[Saved data entries]
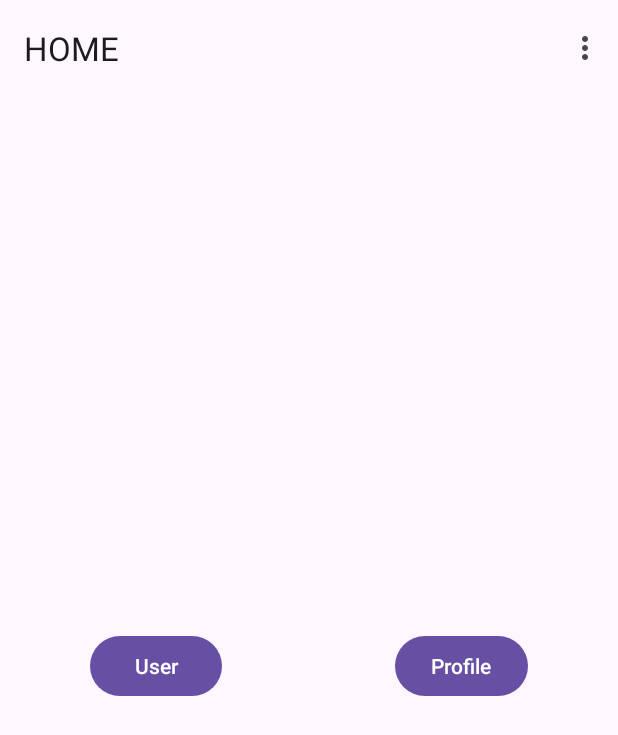
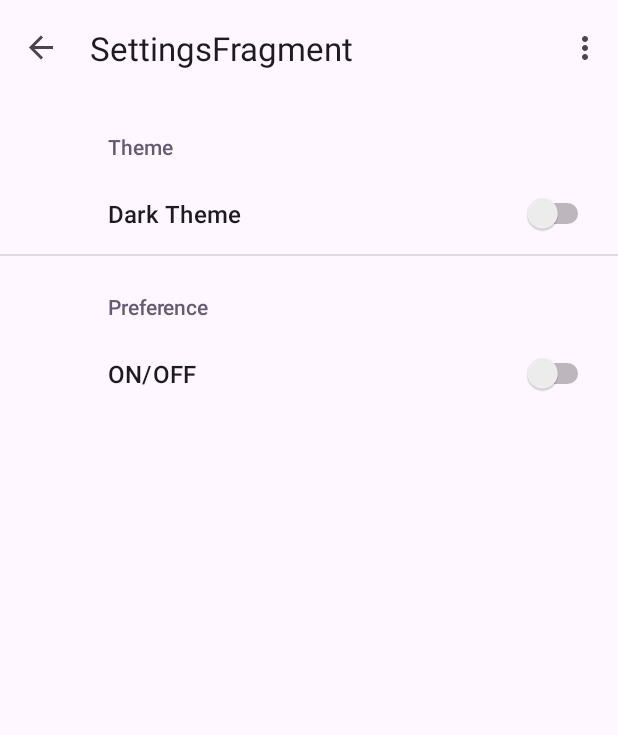
Before and after one commit to juanlugg/FitnessManager, an Android app: the screen it shows after launch (MainActivity), in the options menu, after a tap on "Settings", on a phone screen of 412 x 824 dp. Shown: the top 735 px of the screen. Run offline under Robolectric (Android 15) with nearby library versions, the phone set to English and light mode, and no system bars; our stand-ins replace Room's generated code, androidx.preference, navigation-ui; 3 statements that could not run were skipped.

Commit message:
Preferences example and theme mode

```diff
--- a/app/src/main/java/com/juanlugg8/fitnessmanager/MainActivity.kt
+++ b/app/src/main/java/com/juanlugg8/fitnessmanager/MainActivity.kt
@@ -14,6 +14,7 @@ import android.view.MenuItem
 import androidx.activity.result.ActivityResultLauncher
 import androidx.activity.result.contract.ActivityResultContracts
 import androidx.core.content.ContextCompat
+import androidx.navigation.NavController
 import androidx.navigation.ui.NavigationUI
 import com.juanlugg8.fitnessmanager.databinding.ActivityMainBinding
 
@@ -21,6 +22,7 @@ class MainActivity : AppCompatActivity() {
 
     private lateinit var appBarConfiguration: AppBarConfiguration
     private lateinit var binding: ActivityMainBinding
+    private lateinit var navController: NavController
     private lateinit var requestPermissionLauncher: ActivityResultLauncher<String>
 
     override fun onCreate(savedInstanceState: Bundle?) {
@@ -31,7 +33,7 @@ class MainActivity : AppCompatActivity() {
 
         setSupportActionBar(binding.toolbar)
 
-        val navController = findNavController(R.id.nav_host_fragment_content_main)
+         navController = findNavController(R.id.nav_host_fragment_content_main)
         appBarConfiguration = AppBarConfiguration(navController.graph)
         setupActionBarWithNavController(navController, appBarConfiguration)
 
@@ -54,7 +56,10 @@ class MainActivity : AppCompatActivity() {
     override fun onOptionsItemSelected(item: MenuItem): Boolean {
 
         return when (item.itemId) {
-            R.id.action_settings -> true
+            R.id.action_settings -> {
+                navController.navigate(R.id.settingsFragment)
+                true
+            }
             else -> super.onOptionsItemSelected(item)
         }
     }
--- a/app/src/main/java/com/juanlugg8/fitnessmanager/MainFragment.kt
+++ b/app/src/main/java/com/juanlugg8/fitnessmanager/MainFragment.kt
@@ -5,7 +5,9 @@ import androidx.fragment.app.Fragment
 import android.view.LayoutInflater
 import android.view.View
 import android.view.ViewGroup
+import androidx.appcompat.app.AppCompatDelegate
 import androidx.navigation.fragment.findNavController
+import com.juanlugg8.fitnessmanager.database.Locator
 import com.juanlugg8.fitnessmanager.databinding.FragmentMainBinding
 
 class MainFragment : Fragment() {
@@ -29,8 +31,22 @@ class MainFragment : Fragment() {
         binding.btnProfile.setOnClickListener {
             findNavController().navigate(R.id.action_MainFragment_to_ProfileListFragment)
         }
+        initTheme()
+        initPreferences()
+    }
+    private fun initTheme() {
+        var value = Locator.PreferencesRepository.getTheme()
+        if (value == "true") {
+            AppCompatDelegate.setDefaultNightMode(AppCompatDelegate.MODE_NIGHT_YES)
+        } else {
+            AppCompatDelegate.setDefaultNightMode(AppCompatDelegate.MODE_NIGHT_NO)
+        }
     }
 
+    private fun initPreferences() {
+        var value = Locator.PreferencesRepository.getPreference()
+
+    }
     override fun onDestroyView() {
         super.onDestroyView()
         _binding = null
--- a/app/src/main/java/com/juanlugg8/fitnessmanager/UserListFragment.kt
+++ b/app/src/main/java/com/juanlugg8/fitnessmanager/UserListFragment.kt
@@ -10,7 +10,6 @@ import android.view.ViewGroup
 import androidx.fragment.app.viewModels
 import androidx.navigation.fragment.findNavController
 import androidx.recyclerview.widget.LinearLayoutManager
-import com.google.android.material.snackbar.Snackbar
 import com.juanlugg8.fitnessmanager.adapter.UserAdapter
 import com.juanlugg8.fitnessmanager.databinding.FragmentUserListBinding
 import com.juanlugg8.fitnessmanager.entity.User
@@ -51,7 +50,6 @@ class UserListFragment : Fragment() {
             bundle.putSerializable("user",user)
             parentFragmentManager.setFragmentResult("key", bundle)
         }, {user : User ->
-            //.make(view, "", Snackbar.LENGTH_LONG).show()
             viewModel.deleteUser(user)})
         binding.cvUserList.adapter = userAdapter
         binding.cvUserList.layoutManager = LinearLayoutManager(requireContext())
--- a/app/src/main/java/com/juanlugg8/fitnessmanager/database/Locator.kt
+++ b/app/src/main/java/com/juanlugg8/fitnessmanager/database/Locator.kt
@@ -3,6 +3,7 @@ package com.juanlugg8.fitnessmanager.database
 import android.app.Application
 import android.content.Context
 import androidx.datastore.preferences.preferencesDataStore
+import com.juanlugg8.fitnessmanager.preferences.PreferencesRepository
 
 object Locator {
     public var application: Application? = null
@@ -18,8 +19,8 @@ object Locator {
     private val Context.apiPreferences by preferencesDataStore(name ="settings")
 
     //by lazy se inicializas la primera vez que la llames
-    val invoicePreferencesRepository by lazy {
-       // InvoicePreferencesRepository(requiredApplication.userStore)
+    val PreferencesRepository by lazy {
+        PreferencesRepository(requiredApplication.userStore)
     }
     /*val settingsPreferencesRepository by lazy {
         DataStorePreferencesRepository(requiredApplication.apiPreferences)
--- a/app/src/main/java/com/juanlugg8/fitnessmanager/entity/UserDao.kt
+++ b/app/src/main/java/com/juanlugg8/fitnessmanager/entity/UserDao.kt
@@ -5,6 +5,7 @@ import androidx.room.Delete
 import androidx.room.ForeignKey
 import androidx.room.Insert
 import androidx.room.Query
+import androidx.room.Update
 import kotlinx.coroutines.flow.Flow
 
 @Dao
@@ -13,6 +14,8 @@ interface UserDao {
     fun insert(user : User)
     @Delete
     fun delete(user : User)
+    @Update
+    fun update(user : User)
     @Query("SELECT * FROM user")
     fun selectAll() : Flow<List<User>>
     @Query("SELECT * FROM user")
--- /dev/null
+++ b/app/src/main/java/com/juanlugg8/fitnessmanager/preferences/PreferencesRepository.kt
@@ -0,0 +1,46 @@
+package com.juanlugg8.fitnessmanager.preferences
+
+import androidx.datastore.core.DataStore
+import androidx.datastore.preferences.core.Preferences
+import androidx.datastore.preferences.core.edit
+import androidx.datastore.preferences.core.stringPreferencesKey
+import kotlinx.coroutines.flow.first
+import kotlinx.coroutines.flow.map
+import kotlinx.coroutines.runBlocking
+
+class PreferencesRepository(private val dataStore: DataStore<Preferences>) {
+    fun savePreference(id:String){
+        runBlocking {
+            dataStore.edit { preferences ->
+                preferences[PREFERENCES] ?: "none"
+            }
+        }
+    }
+    fun getPreference(){
+        runBlocking {
+            dataStore.data.map { preferences ->
+                preferences[PREFERENCES] ?: "none"
+            }.first()
+        }
+    }
+    fun saveTheme(theme: String) {
+        runBlocking {
+            dataStore.edit { preferences ->
+                preferences[THEME] = theme ?: "none"
+            }
+        }
+
+    }
+    fun getTheme(): String {
+        return runBlocking {
+            dataStore.data.map { preferences ->
+                preferences[THEME] ?: "none"
+            }.first()
+        }
+    }
+
+    companion object{
+        private val PREFERENCES = stringPreferencesKey("preferences")
+        private val THEME = stringPreferencesKey("theme")
+    }
+}
--- /dev/null
+++ b/app/src/main/java/com/juanlugg8/fitnessmanager/preferences/SettingsFragment.kt
@@ -0,0 +1,47 @@
+package com.juanlugg8.fitnessmanager.preferences
+
+import android.os.Bundle
+import androidx.appcompat.app.AppCompatDelegate
+import androidx.preference.ListPreference
+import androidx.preference.Preference
+import androidx.preference.PreferenceFragmentCompat
+import androidx.preference.SwitchPreference
+import com.juanlugg8.fitnessmanager.R
+import com.juanlugg8.fitnessmanager.database.Locator
+
+class SettingsFragment : PreferenceFragmentCompat() {
+    override fun onCreatePreferences(savedInstanceState: Bundle?, rootKey: String?) {
+        setPreferencesFromResource(R.xml.setting, rootKey)
+        initPrefences()
+        initPreferencesTheme()
+    }
+
+    private fun initPreferencesTheme() {
+        val option = preferenceManager.findPreference<Preference>(getString(R.string.theme)) as SwitchPreference?
+
+        option?.setOnPreferenceChangeListener { preference, newValue ->
+            if(newValue == true){
+                AppCompatDelegate.setDefaultNightMode(AppCompatDelegate.MODE_NIGHT_YES)
+                Locator.PreferencesRepository.saveTheme("true")
+            }else{
+                AppCompatDelegate.setDefaultNightMode(AppCompatDelegate.MODE_NIGHT_NO)
+                Locator.PreferencesRepository.saveTheme("false")
+            }
+            true
+        }
+
+    }
+    //EXAMPLE
+    private fun initPrefences(){
+        findPreference<SwitchPreference>(getString(R.string.preference))?.apply {
+            onPreferenceChangeListener = Preference.OnPreferenceChangeListener { preference, newValue ->
+                if(newValue == true){
+                    Locator.PreferencesRepository.savePreference("true")
+                }else{
+                    Locator.PreferencesRepository.savePreference("false")
+                }
+                true
+            }
+        }
+    }
+}
--- a/app/src/main/java/com/juanlugg8/fitnessmanager/repository/UserRepository.kt
+++ b/app/src/main/java/com/juanlugg8/fitnessmanager/repository/UserRepository.kt
@@ -18,6 +18,9 @@ class UserRepository {
         fun deleteUser(user : User){
             FitnessDatabase.getInstance().userDao().delete(user)
         }
+        fun updateUser(user : User){
+            FitnessDatabase.getInstance().userDao().update(user)
+        }
         fun selectAllUserList() : Flow<List<User>> {
             return FitnessDatabase.getInstance().userDao().selectAll()
         }
--- a/app/src/main/res/navigation/nav_graph.xml
+++ b/app/src/main/res/navigation/nav_graph.xml
@@ -35,4 +35,9 @@
         android:id="@+id/userCreationFragment"
         android:name="com.juanlugg8.fitnessmanager.UserCreationFragment"
         android:label="UserCreationFragment" />
+    <fragment
+        android:id="@+id/settingsFragment"
+        android:name="com.juanlugg8.fitnessmanager.preferences.SettingsFragment"
+        android:label="SettingsFragment" />
+
 </navigation>
--- a/app/src/main/res/values/strings.xml
+++ b/app/src/main/res/values/strings.xml
@@ -6,4 +6,6 @@
     <string name="mainfragment">HOME</string>
     <string name="userlist">User List</string>
     <string name="profilelistfragment">Profile List</string>
+    <string name="preference">Preference</string>
+    <string name="theme">Theme</string>
 </resources>
--- /dev/null
+++ b/app/src/main/res/xml/setting.xml
@@ -0,0 +1,28 @@
+<?xml version="1.0" encoding="utf-8"?>
+<PreferenceScreen xmlns:android="http://schemas.android.com/apk/res/android">
+
+    <PreferenceCategory
+        android:layout_width="wrap_content"
+        android:layout_height="wrap_content"
+        android:title="@string/theme">
+        <SwitchPreference
+            android:key="@string/theme"
+            android:layout_width="wrap_content"
+            android:layout_height="wrap_content"
+            android:defaultValue="false"
+            android:title="Dark Theme"/>
+    </PreferenceCategory>
+
+    <PreferenceCategory
+        android:layout_width="wrap_content"
+        android:layout_height="wrap_content"
+        android:title="@string/preference">
+        <SwitchPreference
+            android:key="@string/preference"
+            android:layout_width="wrap_content"
+            android:layout_height="wrap_content"
+            android:defaultValue="false"
+            android:title="ON/OFF"/>
+    </PreferenceCategory>
+
+</PreferenceScreen>
```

- [About this task]:
In the entries above, identify every line with the string "LinearLayoutManager".

- [Answer space]:
 import androidx.recyclerview.widget.LinearLayoutManager
         binding.cvUserList.layoutManager = LinearLayoutManager(requireContext())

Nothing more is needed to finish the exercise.